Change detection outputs
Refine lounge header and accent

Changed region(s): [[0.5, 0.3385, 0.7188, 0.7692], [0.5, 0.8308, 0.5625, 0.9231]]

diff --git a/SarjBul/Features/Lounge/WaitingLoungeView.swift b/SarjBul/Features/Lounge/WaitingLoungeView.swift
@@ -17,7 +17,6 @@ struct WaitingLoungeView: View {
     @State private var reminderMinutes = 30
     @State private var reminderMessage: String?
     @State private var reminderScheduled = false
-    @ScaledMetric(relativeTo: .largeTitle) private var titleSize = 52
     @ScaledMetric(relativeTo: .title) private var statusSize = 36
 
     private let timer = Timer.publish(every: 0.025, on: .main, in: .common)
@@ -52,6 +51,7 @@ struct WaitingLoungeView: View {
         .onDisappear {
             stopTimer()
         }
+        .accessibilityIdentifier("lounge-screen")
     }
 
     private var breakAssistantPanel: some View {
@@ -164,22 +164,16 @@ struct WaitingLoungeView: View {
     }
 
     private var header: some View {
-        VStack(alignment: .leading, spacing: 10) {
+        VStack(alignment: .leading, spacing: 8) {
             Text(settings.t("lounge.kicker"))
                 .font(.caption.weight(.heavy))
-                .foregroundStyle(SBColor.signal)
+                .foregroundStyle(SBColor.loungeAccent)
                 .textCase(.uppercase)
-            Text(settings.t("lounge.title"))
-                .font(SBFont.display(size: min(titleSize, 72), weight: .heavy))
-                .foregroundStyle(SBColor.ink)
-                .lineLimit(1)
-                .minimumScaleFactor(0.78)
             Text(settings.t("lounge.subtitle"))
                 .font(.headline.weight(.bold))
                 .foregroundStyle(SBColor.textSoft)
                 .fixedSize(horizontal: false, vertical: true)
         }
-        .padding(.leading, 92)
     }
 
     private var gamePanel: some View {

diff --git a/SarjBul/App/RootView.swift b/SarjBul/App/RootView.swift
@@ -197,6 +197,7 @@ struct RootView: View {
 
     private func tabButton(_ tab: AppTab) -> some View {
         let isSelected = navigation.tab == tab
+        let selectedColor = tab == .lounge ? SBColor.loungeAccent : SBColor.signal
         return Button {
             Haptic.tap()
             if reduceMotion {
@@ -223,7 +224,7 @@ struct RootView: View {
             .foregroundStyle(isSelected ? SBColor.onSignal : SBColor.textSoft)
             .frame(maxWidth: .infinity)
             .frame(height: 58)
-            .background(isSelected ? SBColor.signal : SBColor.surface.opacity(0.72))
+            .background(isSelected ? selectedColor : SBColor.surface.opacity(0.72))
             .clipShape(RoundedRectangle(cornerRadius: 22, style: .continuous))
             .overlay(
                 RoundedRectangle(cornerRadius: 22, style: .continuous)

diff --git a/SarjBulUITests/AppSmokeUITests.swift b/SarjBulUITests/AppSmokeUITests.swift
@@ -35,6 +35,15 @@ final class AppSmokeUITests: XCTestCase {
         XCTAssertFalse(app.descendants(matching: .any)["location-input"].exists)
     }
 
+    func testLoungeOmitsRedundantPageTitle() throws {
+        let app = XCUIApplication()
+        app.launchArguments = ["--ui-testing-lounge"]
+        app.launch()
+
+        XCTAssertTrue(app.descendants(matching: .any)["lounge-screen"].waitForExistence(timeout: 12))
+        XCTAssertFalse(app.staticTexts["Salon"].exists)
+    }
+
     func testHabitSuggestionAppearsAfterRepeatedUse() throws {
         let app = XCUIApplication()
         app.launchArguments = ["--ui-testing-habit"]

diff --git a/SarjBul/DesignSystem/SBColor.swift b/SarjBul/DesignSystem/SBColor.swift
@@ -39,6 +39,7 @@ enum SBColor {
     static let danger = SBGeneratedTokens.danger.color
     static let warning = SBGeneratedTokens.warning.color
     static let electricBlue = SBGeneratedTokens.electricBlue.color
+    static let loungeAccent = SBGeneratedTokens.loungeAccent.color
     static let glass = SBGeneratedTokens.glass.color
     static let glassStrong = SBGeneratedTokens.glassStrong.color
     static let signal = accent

• _Task requirements_
Could you write out every entry above exactly as it appears?

• _Result of the exercise_
Refine lounge header and accent

Changed region(s): [[0.5, 0.3385, 0.7188, 0.7692], [0.5, 0.8308, 0.5625, 0.9231]]

diff --git a/SarjBul/Features/Lounge/WaitingLoungeView.swift b/SarjBul/Features/Lounge/WaitingLoungeView.swift
@@ -17,7 +17,6 @@ struct WaitingLoungeView: View {
     @State private var reminderMinutes = 30
     @State private var reminderMessage: String?
     @State private var reminderScheduled = false
-    @ScaledMetric(relativeTo: .largeTitle) private var titleSize = 52
     @ScaledMetric(relativeTo: .title) private var statusSize = 36
 
     private let timer = Timer.publish(every: 0.025, on: .main, in: .common)
@@ -52,6 +51,7 @@ struct WaitingLoungeView: View {
         .onDisappear {
             stopTimer()
         }
+        .accessibilityIdentifier("lounge-screen")
     }
 
     private var breakAssistantPanel: some View {
@@ -164,22 +164,16 @@ struct WaitingLoungeView: View {
     }
 
     private var header: some View {
-        VStack(alignment: .leading, spacing: 10) {
+        VStack(alignment: .leading, spacing: 8) {
             Text(settings.t("lounge.kicker"))
                 .font(.caption.weight(.heavy))
-                .foregroundStyle(SBColor.signal)
+                .foregroundStyle(SBColor.loungeAccent)
                 .textCase(.uppercase)
-            Text(settings.t("lounge.title"))
-                .font(SBFont.display(size: min(titleSize, 72), weight: .heavy))
-                .foregroundStyle(SBColor.ink)
-                .lineLimit(1)
-                .minimumScaleFactor(0.78)
             Text(settings.t("lounge.subtitle"))
                 .font(.headline.weight(.bold))
                 .foregroundStyle(SBColor.textSoft)
                 .fixedSize(horizontal: false, vertical: true)
         }
-        .padding(.leading, 92)
     }
 
     private var gamePanel: some View {

diff --git a/SarjBul/App/RootView.swift b/SarjBul/App/RootView.swift
@@ -197,6 +197,7 @@ struct RootView: View {
 
     private func tabButton(_ tab: AppTab) -> some View {
         let isSelected = navigation.tab == tab
+        let selectedColor = tab == .lounge ? SBColor.loungeAccent : SBColor.signal
         return Button {
             Haptic.tap()
             if reduceMotion {
@@ -223,7 +224,7 @@ struct RootView: View {
             .foregroundStyle(isSelected ? SBColor.onSignal : SBColor.textSoft)
             .frame(maxWidth: .infinity)
             .frame(height: 58)
-            .background(isSelected ? SBColor.signal : SBColor.surface.opacity(0.72))
+            .background(isSelected ? selectedColor : SBColor.surface.opacity(0.72))
             .clipShape(RoundedRectangle(cornerRadius: 22, style: .continuous))
             .overlay(
                 RoundedRectangle(cornerRadius: 22, style: .continuous)

diff --git a/SarjBulUITests/AppSmokeUITests.swift b/SarjBulUITests/AppSmokeUITests.swift
@@ -35,6 +35,15 @@ final class AppSmokeUITests: XCTestCase {
         XCTAssertFalse(app.descendants(matching: .any)["location-input"].exists)
     }
 
+    func testLoungeOmitsRedundantPageTitle() throws {
+        let app = XCUIApplication()
+        app.launchArguments = ["--ui-testing-lounge"]
+        app.launch()
+
+        XCTAssertTrue(app.descendants(matching: .any)["lounge-screen"].waitForExistence(timeout: 12))
+        XCTAssertFalse(app.staticTexts["Salon"].exists)
+    }
+
     func testHabitSuggestionAppearsAfterRepeatedUse() throws {
         let app = XCUIApplication()
         app.launchArguments = ["--ui-testing-habit"]

diff --git a/SarjBul/DesignSystem/SBColor.swift b/SarjBul/DesignSystem/SBColor.swift
@@ -39,6 +39,7 @@ enum SBColor {
     static let danger = SBGeneratedTokens.danger.color
     static let warning = SBGeneratedTokens.warning.color
     static let electricBlue = SBGeneratedTokens.electricBlue.color
+    static let loungeAccent = SBGeneratedTokens.loungeAccent.color
     static let glass = SBGeneratedTokens.glass.color
     static let glassStrong = SBGeneratedTokens.glassStrong.color
     static let signal = accent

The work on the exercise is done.